● **Work to complete**: Copy the listing below in full, exactly.

● **Exercise data**:
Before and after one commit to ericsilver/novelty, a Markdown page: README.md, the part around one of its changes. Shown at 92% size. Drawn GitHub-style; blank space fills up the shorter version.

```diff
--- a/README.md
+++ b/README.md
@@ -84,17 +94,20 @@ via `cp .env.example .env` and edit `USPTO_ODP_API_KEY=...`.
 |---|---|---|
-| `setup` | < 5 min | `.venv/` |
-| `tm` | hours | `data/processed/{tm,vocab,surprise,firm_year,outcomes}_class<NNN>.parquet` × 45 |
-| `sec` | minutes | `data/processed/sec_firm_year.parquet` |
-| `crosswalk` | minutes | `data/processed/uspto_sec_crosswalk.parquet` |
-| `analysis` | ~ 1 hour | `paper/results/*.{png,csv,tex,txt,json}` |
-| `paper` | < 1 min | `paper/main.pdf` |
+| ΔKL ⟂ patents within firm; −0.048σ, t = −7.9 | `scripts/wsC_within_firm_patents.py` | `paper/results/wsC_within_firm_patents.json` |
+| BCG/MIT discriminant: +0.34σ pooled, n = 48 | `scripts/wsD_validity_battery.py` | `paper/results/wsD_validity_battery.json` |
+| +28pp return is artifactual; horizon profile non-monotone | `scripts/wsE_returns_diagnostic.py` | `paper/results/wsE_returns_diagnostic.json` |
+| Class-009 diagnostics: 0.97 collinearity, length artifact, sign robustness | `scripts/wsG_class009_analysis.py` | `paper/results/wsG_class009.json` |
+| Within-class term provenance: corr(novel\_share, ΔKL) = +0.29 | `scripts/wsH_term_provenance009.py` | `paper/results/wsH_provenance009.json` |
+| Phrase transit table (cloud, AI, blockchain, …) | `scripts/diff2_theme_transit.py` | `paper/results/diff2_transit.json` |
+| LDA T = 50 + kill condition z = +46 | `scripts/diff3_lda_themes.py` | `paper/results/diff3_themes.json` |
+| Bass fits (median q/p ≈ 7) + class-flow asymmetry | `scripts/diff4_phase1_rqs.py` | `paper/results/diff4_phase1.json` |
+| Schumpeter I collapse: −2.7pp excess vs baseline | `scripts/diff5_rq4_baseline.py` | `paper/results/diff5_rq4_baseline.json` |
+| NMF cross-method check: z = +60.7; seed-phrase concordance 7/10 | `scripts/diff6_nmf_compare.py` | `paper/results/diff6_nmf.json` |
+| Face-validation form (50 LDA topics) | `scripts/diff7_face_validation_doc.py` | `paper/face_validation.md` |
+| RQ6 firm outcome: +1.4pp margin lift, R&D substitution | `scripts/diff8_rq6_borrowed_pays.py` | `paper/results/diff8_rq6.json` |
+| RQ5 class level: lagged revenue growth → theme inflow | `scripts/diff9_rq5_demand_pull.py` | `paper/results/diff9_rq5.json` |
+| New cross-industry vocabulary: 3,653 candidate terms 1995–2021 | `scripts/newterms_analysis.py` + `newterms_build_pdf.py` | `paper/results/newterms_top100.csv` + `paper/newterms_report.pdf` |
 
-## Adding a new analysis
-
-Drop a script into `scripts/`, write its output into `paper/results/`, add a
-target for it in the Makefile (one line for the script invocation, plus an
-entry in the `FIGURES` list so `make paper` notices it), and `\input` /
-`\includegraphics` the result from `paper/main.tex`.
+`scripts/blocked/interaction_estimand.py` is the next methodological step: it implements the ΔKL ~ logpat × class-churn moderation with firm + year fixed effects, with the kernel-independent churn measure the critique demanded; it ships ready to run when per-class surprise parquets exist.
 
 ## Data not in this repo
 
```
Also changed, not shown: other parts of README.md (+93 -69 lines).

● **Problem solution**:
Before and after one commit to ericsilver/novelty, a Markdown page: README.md, the part around one of its changes. Shown at 92% size. Drawn GitHub-style; blank space fills up the shorter version.

```diff
--- a/README.md
+++ b/README.md
@@ -84,17 +94,20 @@ via `cp .env.example .env` and edit `USPTO_ODP_API_KEY=...`.
 |---|---|---|
-| `setup` | < 5 min | `.venv/` |
-| `tm` | hours | `data/processed/{tm,vocab,surprise,firm_year,outcomes}_class<NNN>.parquet` × 45 |
-| `sec` | minutes | `data/processed/sec_firm_year.parquet` |
-| `crosswalk` | minutes | `data/processed/uspto_sec_crosswalk.parquet` |
-| `analysis` | ~ 1 hour | `paper/results/*.{png,csv,tex,txt,json}` |
-| `paper` | < 1 min | `paper/main.pdf` |
+| ΔKL ⟂ patents within firm; −0.048σ, t = −7.9 | `scripts/wsC_within_firm_patents.py` | `paper/results/wsC_within_firm_patents.json` |
+| BCG/MIT discriminant: +0.34σ pooled, n = 48 | `scripts/wsD_validity_battery.py` | `paper/results/wsD_validity_battery.json` |
+| +28pp return is artifactual; horizon profile non-monotone | `scripts/wsE_returns_diagnostic.py` | `paper/results/wsE_returns_diagnostic.json` |
+| Class-009 diagnostics: 0.97 collinearity, length artifact, sign robustness | `scripts/wsG_class009_analysis.py` | `paper/results/wsG_class009.json` |
+| Within-class term provenance: corr(novel\_share, ΔKL) = +0.29 | `scripts/wsH_term_provenance009.py` | `paper/results/wsH_provenance009.json` |
+| Phrase transit table (cloud, AI, blockchain, …) | `scripts/diff2_theme_transit.py` | `paper/results/diff2_transit.json` |
+| LDA T = 50 + kill condition z = +46 | `scripts/diff3_lda_themes.py` | `paper/results/diff3_themes.json` |
+| Bass fits (median q/p ≈ 7) + class-flow asymmetry | `scripts/diff4_phase1_rqs.py` | `paper/results/diff4_phase1.json` |
+| Schumpeter I collapse: −2.7pp excess vs baseline | `scripts/diff5_rq4_baseline.py` | `paper/results/diff5_rq4_baseline.json` |
+| NMF cross-method check: z = +60.7; seed-phrase concordance 7/10 | `scripts/diff6_nmf_compare.py` | `paper/results/diff6_nmf.json` |
+| Face-validation form (50 LDA topics) | `scripts/diff7_face_validation_doc.py` | `paper/face_validation.md` |
+| RQ6 firm outcome: +1.4pp margin lift, R&D substitution | `scripts/diff8_rq6_borrowed_pays.py` | `paper/results/diff8_rq6.json` |
+| RQ5 class level: lagged revenue growth → theme inflow | `scripts/diff9_rq5_demand_pull.py` | `paper/results/diff9_rq5.json` |
+| New cross-industry vocabulary: 3,653 candidate terms 1995–2021 | `scripts/newterms_analysis.py` + `newterms_build_pdf.py` | `paper/results/newterms_top100.csv` + `paper/newterms_report.pdf` |
 
-## Adding a new analysis
-
-Drop a script into `scripts/`, write its output into `paper/results/`, add a
-target for it in the Makefile (one line for the script invocation, plus an
-entry in the `FIGURES` list so `make paper` notices it), and `\input` /
-`\includegraphics` the result from `paper/main.tex`.
+`scripts/blocked/interaction_estimand.py` is the next methodological step: it implements the ΔKL ~ logpat × class-churn moderation with firm + year fixed effects, with the kernel-independent churn measure the critique demanded; it ships ready to run when per-class surprise parquets exist.
 
 ## Data not in this repo
 
```
Also changed, not shown: other parts of README.md (+93 -69 lines).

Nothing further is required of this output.